■ Collected data entries ■
━━━━━━━━━━━━━━━━━━━━

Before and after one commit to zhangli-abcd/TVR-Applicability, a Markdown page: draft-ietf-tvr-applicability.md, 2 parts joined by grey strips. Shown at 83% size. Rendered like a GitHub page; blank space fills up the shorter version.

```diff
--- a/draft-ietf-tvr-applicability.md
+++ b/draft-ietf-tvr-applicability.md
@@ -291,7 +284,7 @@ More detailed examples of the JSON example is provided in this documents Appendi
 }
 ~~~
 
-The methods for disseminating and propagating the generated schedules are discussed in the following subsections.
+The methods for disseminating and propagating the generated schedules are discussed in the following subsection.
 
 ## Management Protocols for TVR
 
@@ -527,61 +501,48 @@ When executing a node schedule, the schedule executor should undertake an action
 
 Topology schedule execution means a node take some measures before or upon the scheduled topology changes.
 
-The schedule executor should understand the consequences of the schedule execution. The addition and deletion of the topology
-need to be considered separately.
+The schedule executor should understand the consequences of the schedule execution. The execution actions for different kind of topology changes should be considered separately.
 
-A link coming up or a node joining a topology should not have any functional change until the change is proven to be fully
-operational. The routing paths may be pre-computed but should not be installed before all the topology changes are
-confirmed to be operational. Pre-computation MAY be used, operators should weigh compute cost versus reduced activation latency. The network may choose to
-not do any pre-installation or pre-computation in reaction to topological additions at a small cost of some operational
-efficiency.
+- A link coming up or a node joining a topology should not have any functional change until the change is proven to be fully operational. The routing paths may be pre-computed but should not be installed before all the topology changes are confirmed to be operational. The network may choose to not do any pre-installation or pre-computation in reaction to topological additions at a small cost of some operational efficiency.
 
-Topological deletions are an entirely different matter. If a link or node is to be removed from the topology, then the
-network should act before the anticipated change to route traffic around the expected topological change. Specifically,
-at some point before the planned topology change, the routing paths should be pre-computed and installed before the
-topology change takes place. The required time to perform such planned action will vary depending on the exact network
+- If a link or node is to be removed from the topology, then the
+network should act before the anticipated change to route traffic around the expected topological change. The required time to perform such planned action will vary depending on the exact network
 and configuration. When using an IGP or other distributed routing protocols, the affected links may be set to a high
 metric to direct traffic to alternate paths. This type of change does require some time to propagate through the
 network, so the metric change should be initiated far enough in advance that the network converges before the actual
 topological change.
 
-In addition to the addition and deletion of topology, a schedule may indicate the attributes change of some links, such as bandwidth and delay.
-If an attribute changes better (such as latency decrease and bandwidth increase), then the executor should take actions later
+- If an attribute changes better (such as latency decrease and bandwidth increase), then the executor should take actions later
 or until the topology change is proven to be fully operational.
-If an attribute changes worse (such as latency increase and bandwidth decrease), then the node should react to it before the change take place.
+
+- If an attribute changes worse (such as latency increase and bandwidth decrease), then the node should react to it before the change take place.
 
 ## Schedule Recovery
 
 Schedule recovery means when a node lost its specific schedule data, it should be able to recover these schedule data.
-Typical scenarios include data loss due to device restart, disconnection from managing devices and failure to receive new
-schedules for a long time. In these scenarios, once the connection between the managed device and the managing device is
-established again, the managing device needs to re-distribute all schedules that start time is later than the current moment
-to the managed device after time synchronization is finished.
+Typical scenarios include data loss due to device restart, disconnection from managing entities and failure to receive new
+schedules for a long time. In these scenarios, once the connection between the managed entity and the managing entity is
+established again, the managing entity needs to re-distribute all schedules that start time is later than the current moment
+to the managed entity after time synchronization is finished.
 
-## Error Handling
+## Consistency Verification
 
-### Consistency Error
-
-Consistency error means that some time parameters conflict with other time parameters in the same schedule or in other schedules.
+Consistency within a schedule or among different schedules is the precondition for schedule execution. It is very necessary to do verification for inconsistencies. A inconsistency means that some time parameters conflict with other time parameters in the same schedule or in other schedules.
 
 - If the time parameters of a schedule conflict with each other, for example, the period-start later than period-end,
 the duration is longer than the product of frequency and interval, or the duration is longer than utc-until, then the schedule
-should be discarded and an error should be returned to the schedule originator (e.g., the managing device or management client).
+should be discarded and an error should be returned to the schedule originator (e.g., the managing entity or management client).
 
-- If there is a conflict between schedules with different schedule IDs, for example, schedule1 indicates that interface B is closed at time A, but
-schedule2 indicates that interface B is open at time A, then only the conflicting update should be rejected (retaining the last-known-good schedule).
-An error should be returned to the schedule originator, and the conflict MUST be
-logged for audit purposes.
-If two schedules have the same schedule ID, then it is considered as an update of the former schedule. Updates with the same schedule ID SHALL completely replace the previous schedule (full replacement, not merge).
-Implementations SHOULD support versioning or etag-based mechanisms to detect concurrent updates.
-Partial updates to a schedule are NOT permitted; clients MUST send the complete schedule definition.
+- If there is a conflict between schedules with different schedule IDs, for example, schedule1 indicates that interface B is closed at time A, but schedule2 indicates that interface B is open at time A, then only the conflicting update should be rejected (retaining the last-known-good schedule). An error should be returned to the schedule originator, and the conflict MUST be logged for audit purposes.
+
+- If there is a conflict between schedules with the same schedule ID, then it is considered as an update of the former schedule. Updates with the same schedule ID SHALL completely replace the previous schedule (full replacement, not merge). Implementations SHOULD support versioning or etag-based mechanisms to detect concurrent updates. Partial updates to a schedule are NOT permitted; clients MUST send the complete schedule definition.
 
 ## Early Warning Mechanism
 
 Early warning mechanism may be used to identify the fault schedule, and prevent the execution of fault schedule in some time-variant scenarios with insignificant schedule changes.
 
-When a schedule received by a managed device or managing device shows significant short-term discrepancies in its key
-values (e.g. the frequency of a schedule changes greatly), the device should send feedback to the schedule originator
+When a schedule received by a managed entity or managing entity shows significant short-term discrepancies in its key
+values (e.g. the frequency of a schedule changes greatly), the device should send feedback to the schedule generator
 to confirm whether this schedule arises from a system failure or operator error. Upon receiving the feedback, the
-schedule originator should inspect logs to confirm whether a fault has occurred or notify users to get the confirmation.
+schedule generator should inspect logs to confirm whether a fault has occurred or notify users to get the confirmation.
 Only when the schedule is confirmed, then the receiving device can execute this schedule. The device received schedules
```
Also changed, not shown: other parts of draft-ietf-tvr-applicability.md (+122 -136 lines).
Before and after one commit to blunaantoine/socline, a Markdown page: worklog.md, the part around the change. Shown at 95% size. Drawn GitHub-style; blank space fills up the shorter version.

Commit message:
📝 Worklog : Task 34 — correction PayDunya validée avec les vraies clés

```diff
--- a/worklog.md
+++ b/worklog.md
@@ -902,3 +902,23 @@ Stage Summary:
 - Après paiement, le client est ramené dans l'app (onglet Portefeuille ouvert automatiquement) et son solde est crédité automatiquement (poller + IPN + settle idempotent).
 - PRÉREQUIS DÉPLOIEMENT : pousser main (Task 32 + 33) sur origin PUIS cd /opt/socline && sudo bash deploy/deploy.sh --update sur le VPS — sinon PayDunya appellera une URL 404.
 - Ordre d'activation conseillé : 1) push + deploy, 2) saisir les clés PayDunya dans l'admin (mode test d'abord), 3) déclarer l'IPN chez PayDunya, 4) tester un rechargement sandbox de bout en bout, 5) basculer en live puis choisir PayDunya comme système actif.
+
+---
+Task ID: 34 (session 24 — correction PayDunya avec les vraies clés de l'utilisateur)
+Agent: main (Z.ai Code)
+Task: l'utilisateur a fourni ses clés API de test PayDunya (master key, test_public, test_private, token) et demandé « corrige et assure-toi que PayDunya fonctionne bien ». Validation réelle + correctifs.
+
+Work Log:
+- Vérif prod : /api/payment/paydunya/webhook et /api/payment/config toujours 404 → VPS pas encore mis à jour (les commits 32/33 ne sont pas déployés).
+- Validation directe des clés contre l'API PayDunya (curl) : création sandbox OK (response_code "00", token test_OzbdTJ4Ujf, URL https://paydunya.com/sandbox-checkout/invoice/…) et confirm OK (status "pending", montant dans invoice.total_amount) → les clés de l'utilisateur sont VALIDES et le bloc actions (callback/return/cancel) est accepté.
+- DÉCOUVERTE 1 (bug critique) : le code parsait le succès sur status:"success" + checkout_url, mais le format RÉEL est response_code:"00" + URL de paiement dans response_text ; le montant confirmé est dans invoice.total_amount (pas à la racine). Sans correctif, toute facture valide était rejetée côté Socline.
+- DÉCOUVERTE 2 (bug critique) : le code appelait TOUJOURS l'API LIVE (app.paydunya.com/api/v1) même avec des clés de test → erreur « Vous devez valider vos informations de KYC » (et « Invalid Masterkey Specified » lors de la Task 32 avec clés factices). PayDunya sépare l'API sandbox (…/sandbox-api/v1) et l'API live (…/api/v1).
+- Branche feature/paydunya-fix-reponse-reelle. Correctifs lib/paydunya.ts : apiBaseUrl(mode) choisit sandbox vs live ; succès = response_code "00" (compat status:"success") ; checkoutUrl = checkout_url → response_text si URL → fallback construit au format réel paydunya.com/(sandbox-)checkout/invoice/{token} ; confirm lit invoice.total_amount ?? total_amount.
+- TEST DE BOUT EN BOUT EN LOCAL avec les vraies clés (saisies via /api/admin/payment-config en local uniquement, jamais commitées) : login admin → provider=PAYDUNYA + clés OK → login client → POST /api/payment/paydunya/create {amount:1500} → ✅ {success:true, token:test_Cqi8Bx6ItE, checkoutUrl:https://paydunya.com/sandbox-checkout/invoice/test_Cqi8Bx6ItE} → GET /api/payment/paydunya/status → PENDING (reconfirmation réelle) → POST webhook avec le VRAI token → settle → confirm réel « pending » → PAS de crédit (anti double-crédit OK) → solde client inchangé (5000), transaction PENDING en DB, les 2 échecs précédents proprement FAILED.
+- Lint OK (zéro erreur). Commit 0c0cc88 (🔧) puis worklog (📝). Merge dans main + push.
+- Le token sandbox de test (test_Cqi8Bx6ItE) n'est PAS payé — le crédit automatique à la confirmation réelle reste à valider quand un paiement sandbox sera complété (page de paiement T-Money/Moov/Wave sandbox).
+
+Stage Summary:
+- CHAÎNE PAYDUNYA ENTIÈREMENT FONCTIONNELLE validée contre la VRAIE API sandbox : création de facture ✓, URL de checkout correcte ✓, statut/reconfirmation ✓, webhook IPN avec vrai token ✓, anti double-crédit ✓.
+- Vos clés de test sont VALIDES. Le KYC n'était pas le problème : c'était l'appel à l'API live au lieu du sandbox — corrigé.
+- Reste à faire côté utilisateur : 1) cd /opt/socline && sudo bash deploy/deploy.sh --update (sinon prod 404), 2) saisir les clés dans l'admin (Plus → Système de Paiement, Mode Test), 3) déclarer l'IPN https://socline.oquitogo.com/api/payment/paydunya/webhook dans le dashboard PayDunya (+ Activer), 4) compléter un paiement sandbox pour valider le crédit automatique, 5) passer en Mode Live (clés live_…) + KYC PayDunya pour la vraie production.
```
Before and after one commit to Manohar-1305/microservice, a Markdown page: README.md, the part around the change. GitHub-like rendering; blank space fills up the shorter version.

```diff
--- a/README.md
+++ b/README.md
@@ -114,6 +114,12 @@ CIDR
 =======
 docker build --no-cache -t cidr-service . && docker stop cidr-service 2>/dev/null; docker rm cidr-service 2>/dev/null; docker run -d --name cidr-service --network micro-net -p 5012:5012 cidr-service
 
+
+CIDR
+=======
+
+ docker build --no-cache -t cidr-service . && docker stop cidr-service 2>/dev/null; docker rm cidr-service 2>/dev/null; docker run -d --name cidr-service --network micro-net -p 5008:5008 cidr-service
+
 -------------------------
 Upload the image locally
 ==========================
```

━━━━━━━━━━━━━━━━━━━━

■ Exercise description ■
Within the entries, count the lines that contain the word "Early". Give that number and no more.

■ Result of the task ■
2